The impact of gambling problems on families
What are the assessment and therapy options for family members?
- Approximately 20% of people accessing Australian gambling support services are family members of people who problem gamble.
- There are few established assessment tools and therapies specifically designed for families of those who have a problem with gambling.
- Several new assessment measures specifically designed to measure the impact of gambling problems on family members have recently been developed.
Given the difficulties experienced by family members, it is not surprising that they frequently seek counselling. Approximately 20% of people accessing Australian gambling support services are the family members of people with gambling problems (Dowling, Rodda, et al., 2014; Productivity Commission, 2010). Despite their frequent presentation to treatment services, there are few assessment tools and therapy approaches specifically designed for the family members of people with gambling problems.
What are the assessment options for family members?
Assessment tools are important within both clinical and research settings, as they allow clinicians and researchers to identify the exact nature of the family member impacts, to evaluate the effectiveness of therapy for family member difficulties, and to illustrate discrepancies between gamblers and their family members. Two scales designed to measure family impacts in clinical and research settings across multiple domains have recently been developed in Australia: the Problem Gambling Significant Other Impact Scale (PG-SOIS) (Dowling, Rodda, et al., 2014) and the Problem Gambling Family Impact Measure (PG-FIM) (Dowling, Suomi et al., 2014a).1 The 6-item PG-SOIS is a brief tool that can be used to screen family members for impacts across broad domains of functioning: financial, emotional distress, interpersonal relationship with the gambler, social life, employment and physical health. In contrast, the 14-item PG-FIM provides an assessment of more specific impacts across fewer domains of functioning: financial, increased responsibility, and inter/intrapersonal functioning. There are gambler and family member versions of the PG-FIM. Orford et al. (2005) has also adapted the 16-item Family Member Impact (FMI) and the 30-item Coping Questionnaire (CQ) (Dowling, Suomi et al., 2014b) from the family members of people with alcohol and drug use issues to the family members of people with gambling problems.
What are the therapy options for family members?
Psychological therapies specifically designed for the family members of people with gambling problems have also been slow to evolve. It has been suggested that most family members engage in lower intensity interventions, such as self-help telephone or online support (Hing et al., 2013). For example, family members accessing a support service found this modality attractive due to its potential for anonymity, discretion and ease of access (Rodda, Lubman, Dowling, & McCann, 2013). To date, however, there is no information available about the effectiveness of online counselling for this clientele.
Therapies specifically designed to assist family members of problem gamblers include Community Reinforcement and Family Therapy (CRAFT: Hodgins, Toneatto, Makarchuk, Skinner, & Vincent, 2007) and Coping Skills Training (CST: Rychtarik & McGillicuddy, 2006). CRAFT, which has been delivered to family members using a self-help workbook, is a cognitive-behavioural therapy that aims to improve the personal and relationship functioning of family members, engage gamblers in treatment, and decrease their gambling.

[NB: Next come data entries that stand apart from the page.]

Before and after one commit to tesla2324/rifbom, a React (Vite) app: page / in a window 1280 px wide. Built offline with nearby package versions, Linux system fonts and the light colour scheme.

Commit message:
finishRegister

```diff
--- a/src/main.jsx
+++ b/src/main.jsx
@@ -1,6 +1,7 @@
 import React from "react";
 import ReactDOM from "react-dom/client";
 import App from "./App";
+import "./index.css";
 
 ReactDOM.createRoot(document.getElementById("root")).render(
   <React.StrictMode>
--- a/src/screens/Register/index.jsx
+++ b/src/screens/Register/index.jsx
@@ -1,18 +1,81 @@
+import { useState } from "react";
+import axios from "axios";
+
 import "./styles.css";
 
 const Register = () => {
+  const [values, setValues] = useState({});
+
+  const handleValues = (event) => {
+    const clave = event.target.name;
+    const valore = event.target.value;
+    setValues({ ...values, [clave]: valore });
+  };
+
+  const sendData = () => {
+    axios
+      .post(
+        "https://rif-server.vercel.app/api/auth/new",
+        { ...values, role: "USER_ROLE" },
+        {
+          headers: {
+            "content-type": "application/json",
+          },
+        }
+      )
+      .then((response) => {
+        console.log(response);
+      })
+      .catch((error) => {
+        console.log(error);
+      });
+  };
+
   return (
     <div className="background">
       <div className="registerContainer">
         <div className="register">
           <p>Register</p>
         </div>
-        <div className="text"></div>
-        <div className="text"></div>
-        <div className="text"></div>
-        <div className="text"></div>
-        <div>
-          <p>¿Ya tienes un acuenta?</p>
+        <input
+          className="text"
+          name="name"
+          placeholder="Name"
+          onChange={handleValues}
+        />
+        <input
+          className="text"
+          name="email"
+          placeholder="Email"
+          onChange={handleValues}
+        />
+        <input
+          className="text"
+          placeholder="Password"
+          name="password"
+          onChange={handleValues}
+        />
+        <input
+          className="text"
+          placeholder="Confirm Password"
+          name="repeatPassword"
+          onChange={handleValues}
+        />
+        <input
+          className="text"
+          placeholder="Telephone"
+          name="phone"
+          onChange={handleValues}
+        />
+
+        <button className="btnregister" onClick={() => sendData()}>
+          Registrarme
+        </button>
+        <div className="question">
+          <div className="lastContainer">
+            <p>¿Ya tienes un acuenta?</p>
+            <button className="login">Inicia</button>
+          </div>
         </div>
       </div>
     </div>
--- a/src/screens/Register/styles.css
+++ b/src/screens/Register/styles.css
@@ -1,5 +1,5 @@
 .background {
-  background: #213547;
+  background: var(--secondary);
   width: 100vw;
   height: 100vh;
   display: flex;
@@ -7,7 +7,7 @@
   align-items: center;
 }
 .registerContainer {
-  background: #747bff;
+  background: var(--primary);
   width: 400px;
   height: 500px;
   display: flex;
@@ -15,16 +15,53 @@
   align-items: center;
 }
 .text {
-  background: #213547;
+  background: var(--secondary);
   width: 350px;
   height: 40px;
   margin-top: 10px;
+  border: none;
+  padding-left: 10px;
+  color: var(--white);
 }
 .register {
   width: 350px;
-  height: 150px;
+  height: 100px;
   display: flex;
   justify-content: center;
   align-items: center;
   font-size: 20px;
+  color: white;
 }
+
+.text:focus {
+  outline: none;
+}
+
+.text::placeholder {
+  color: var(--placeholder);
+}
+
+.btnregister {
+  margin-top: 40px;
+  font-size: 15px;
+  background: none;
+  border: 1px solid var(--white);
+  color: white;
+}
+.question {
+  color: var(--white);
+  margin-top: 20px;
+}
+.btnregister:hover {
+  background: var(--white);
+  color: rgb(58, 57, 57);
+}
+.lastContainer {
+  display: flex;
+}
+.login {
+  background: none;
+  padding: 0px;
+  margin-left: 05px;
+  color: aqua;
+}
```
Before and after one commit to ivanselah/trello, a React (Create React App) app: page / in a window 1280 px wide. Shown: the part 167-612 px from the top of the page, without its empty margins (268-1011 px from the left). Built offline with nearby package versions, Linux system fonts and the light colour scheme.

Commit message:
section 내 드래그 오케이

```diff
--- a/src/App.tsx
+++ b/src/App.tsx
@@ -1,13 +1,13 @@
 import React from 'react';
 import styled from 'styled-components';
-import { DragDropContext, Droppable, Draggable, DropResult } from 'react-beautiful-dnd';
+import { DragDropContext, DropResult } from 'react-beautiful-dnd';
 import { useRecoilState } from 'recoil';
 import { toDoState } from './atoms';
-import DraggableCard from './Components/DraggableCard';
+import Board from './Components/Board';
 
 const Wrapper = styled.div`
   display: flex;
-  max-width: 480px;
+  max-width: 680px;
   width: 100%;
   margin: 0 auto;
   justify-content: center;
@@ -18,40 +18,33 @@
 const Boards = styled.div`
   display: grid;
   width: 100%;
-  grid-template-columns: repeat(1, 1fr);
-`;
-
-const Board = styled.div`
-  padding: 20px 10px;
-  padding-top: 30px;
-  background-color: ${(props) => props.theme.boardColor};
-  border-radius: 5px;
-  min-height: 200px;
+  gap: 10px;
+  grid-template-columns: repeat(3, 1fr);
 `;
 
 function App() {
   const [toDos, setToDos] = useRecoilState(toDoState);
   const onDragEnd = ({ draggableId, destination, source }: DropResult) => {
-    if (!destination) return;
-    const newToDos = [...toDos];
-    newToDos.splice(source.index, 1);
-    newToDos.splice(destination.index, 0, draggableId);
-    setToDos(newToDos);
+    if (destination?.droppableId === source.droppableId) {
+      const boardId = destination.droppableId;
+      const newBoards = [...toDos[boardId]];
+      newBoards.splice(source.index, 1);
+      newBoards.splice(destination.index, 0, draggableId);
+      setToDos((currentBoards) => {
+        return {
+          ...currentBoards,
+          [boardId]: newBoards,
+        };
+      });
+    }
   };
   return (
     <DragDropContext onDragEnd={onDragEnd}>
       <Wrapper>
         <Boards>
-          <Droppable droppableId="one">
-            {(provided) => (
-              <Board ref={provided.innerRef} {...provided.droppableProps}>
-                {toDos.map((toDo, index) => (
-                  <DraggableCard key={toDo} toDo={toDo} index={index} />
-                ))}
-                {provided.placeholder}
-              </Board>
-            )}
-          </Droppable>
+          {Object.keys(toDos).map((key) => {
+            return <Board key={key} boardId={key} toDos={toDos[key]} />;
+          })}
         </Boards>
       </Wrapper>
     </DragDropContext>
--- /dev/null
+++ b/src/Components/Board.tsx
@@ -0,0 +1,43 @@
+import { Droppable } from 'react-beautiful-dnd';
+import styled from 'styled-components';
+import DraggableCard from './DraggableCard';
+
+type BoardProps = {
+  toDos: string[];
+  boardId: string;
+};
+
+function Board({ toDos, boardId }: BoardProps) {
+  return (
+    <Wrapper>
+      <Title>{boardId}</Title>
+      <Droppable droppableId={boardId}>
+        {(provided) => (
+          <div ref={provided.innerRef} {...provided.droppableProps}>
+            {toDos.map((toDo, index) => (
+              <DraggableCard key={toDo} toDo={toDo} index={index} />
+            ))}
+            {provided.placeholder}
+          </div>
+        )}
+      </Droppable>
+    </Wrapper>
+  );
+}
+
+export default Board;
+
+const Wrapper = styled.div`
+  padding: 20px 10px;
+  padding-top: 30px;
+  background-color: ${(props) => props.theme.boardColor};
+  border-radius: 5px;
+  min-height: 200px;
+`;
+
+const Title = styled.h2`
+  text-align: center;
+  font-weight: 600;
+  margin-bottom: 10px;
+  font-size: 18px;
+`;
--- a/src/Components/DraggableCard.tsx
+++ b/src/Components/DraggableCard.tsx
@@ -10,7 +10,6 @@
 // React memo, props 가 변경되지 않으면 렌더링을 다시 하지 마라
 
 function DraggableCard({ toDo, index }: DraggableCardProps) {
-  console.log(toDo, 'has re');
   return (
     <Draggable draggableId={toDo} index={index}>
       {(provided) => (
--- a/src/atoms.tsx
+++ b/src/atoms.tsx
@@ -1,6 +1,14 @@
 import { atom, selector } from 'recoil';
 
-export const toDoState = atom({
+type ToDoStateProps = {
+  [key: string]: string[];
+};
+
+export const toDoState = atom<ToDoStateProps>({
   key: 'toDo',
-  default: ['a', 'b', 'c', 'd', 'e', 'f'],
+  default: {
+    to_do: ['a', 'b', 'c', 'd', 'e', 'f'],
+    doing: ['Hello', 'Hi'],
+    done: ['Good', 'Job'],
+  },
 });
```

CST is a face-to-face treatment aimed at increasing coping skills and decreasing the distress of family members. These programs address many of the areas identified as being important in the functioning and coping of family members. Several couple-oriented treatments, such as integrative behavioural couple therapy (Ciarrocchi, 2002), congruence couple therapy (Lee, 2009) and adapted couples therapy (Bertrand, Dufour, Wright, & Lasnier, 2008) are also available. There is some evidence that involving family members in therapy can improve gambling outcomes (Ingle, Marotta, McMillan, & Wisdom, 2008). However, interventions will not work for all family members. Given the broad range of family impacts and high representation of family members among gambling support clients, there is a clear need to develop and evaluate the assessment and therapy options for this group of people.
1 For a copy of the Problem Gambling Significant Other Impact Scale (PG-SOIS) or the Problem Gambling Family Impact Measure (PG-FIM), please contact the author <firstname.lastname@example.org>